The regulatory board's attorneys, Monte Rogneby and Justin Hagel, were hired by Stenehjem's office. Rogneby said neither the board nor the attorneys had "communications" with Gov. Doug Burgum, who inherited the pipeline protest issue when he became governor in December.
"I can't comment on who else the board has discussed this with because it's an ongoing investigation," Rogneby said.
Kelly Ivahnenko, a spokeswoman for Gov. Doug Burgum, said the governor-appointed regulatory board was not obligated under state law to inform Burgum of problems with the private security company.
"The governor had no knowledge or communication with the board on this issue," she said.
The regulatory board on Tuesday asked a state judge to stop TigerSwan's armed workers from continuing to monitor the pipeline system and requested administrative fines be levied against the company and its president, James Reese, for operating without a license, a misdemeanor carrying a potential sentence of 30 days in jail and a $1,500 fine.

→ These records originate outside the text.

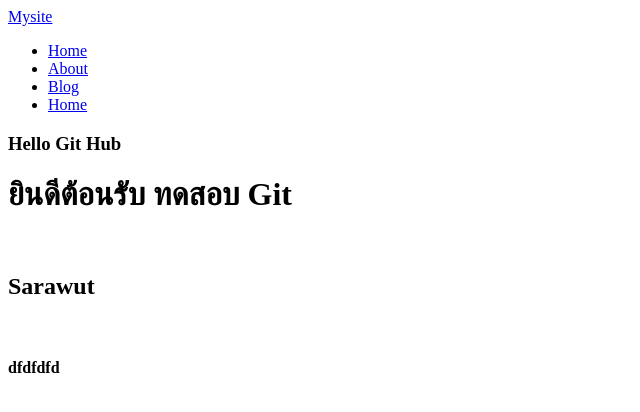
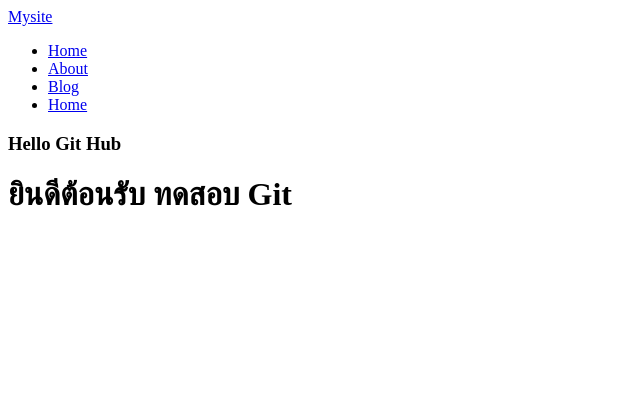
Before and after one commit to offmodifly/test2_git, a plain HTML site: page index.html in a window 1280 px wide. Shown: the whole page, without its empty margins (0-640 px from the left). Drawn offline with Linux system fonts and the light colour scheme.

Commit message:
update index.html

```diff
--- a/index.html
+++ b/index.html
@@ -26,9 +26,6 @@
 
     </header>
     <H1>ยินดีต้อนรับ ทดสอบ Git</H1>
-    <br>
-        <h2>Sarawut</h2>
-    <br/>
-        <h4>dfdfdfd</h4>
+
 </body>
 </html>
```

TigerSwan didn't answer phone calls or respond to an email seeking comment Wednesday. Texas-based pipeline developer Energy Transfer Partners confirmed that it uses TigerSwan for security but declined to comment further.
The pipeline this month began moving oil from western North Dakota to a distribution point in Illinois where it can be shipped to the Gulf Coast, though American Indian tribes who fear environmental harm continue to fight in court. The pipeline was delayed months by the legal battle and protests in southern North Dakota that resulted in 761 arrests between August and February.
The regulatory board alleges in court documents that TigerSwan employees with semi-automatic rifles and handguns protected workers and equipment at construction sites, conducted intelligence on protesters including placing or trying to place undercover agents within the protest groups, and even monitored traffic on a state highway. The board also says TigerSwan is still providing round-the-clock security along the pipeline in the state.
According to the board, it notified TigerSwan in September that the company wasn't properly licensed, and the company denied conducting private security in the state but at the same time applied for a license. The board denied the request in December, citing in court documents Reese's alleged criminal history without specifying the offenses. The board said Reese told the group he had never been convicted of a crime. A month later, the board rejected the application again, saying it was incomplete.